Issue #23

Theology of Pleasure, Making Sense of Revelation, the Fracturing of Evangelicalism, and more...

Issue #23
Photo by Jeswin Thomas / Unsplash

Themes of Jonah, Part 2: Jonah and the Big Fish

Jonah, as anyone with a passing knowledge of Christianity knows, doesn’t drown, but is swallowed by a “big fish.” While many modern Christians have focused on the mechanics of a man being swallowed by a whale or fish, that isn’t really interesting to me (nor, it should be noted, the author, who mentions the fish in exactly three verses, and doesn’t seem to think it’s a big deal).

Unlike what VeggieTales or children’s Bibles may have taught you, the fish is not the main point of the book of Jonah.

The interesting questions to me are the connections with other Hebrew scripture and keywords.

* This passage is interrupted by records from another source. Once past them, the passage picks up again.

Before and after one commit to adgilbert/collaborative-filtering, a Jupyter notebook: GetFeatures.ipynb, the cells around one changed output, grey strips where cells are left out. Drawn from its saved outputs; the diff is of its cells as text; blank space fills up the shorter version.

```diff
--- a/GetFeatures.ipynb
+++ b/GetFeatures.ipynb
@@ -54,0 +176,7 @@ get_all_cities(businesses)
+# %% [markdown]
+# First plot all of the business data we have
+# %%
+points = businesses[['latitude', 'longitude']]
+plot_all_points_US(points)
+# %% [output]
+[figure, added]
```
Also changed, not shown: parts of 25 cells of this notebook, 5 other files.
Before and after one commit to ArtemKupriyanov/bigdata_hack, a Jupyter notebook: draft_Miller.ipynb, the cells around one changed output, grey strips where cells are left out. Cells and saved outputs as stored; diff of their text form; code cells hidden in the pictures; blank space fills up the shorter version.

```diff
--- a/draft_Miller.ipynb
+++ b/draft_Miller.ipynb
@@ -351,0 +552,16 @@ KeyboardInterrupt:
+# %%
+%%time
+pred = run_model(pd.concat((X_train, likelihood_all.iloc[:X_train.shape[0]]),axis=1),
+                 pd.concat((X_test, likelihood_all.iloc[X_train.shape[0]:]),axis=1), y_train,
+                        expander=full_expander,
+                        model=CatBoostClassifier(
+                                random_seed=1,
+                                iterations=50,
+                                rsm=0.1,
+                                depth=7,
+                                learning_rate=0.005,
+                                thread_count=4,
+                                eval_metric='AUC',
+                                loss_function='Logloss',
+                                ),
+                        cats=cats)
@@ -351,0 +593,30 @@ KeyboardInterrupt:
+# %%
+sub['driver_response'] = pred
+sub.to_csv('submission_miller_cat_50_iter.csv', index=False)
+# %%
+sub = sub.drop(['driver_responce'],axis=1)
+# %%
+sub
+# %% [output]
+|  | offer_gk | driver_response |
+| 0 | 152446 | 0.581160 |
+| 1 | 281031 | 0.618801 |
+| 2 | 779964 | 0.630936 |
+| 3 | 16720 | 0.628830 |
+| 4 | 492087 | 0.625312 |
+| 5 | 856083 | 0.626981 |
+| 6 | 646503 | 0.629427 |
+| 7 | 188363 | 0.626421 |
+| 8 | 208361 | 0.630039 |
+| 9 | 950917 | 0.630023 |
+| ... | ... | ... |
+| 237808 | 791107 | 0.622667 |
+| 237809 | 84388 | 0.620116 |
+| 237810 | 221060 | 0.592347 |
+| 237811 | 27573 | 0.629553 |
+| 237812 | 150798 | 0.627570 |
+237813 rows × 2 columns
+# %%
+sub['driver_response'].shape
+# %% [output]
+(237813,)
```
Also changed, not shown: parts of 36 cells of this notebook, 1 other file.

Is there anywhere else that we see mention of “big fish” in Hebrew scripture and cosmology (how the Hebrew Bible talks about the structure of reality)? The best place to start, as usual, is Genesis 1.

Then God said, “Let the waters teem with swarms of living creatures, and let birds fly above the earth in the open expanse of the heavens.” God created the great sea monsters and every living creature that moves, with which the waters swarmed after their kind, and every winged bird after its kind; and God saw that it was good. God blessed them, saying, “Be fruitful and multiply, and fill the waters in the seas, and let birds multiply on the earth.” There was evening and there was morning, a fifth day.
— Genesis 1:20-23 (NASB)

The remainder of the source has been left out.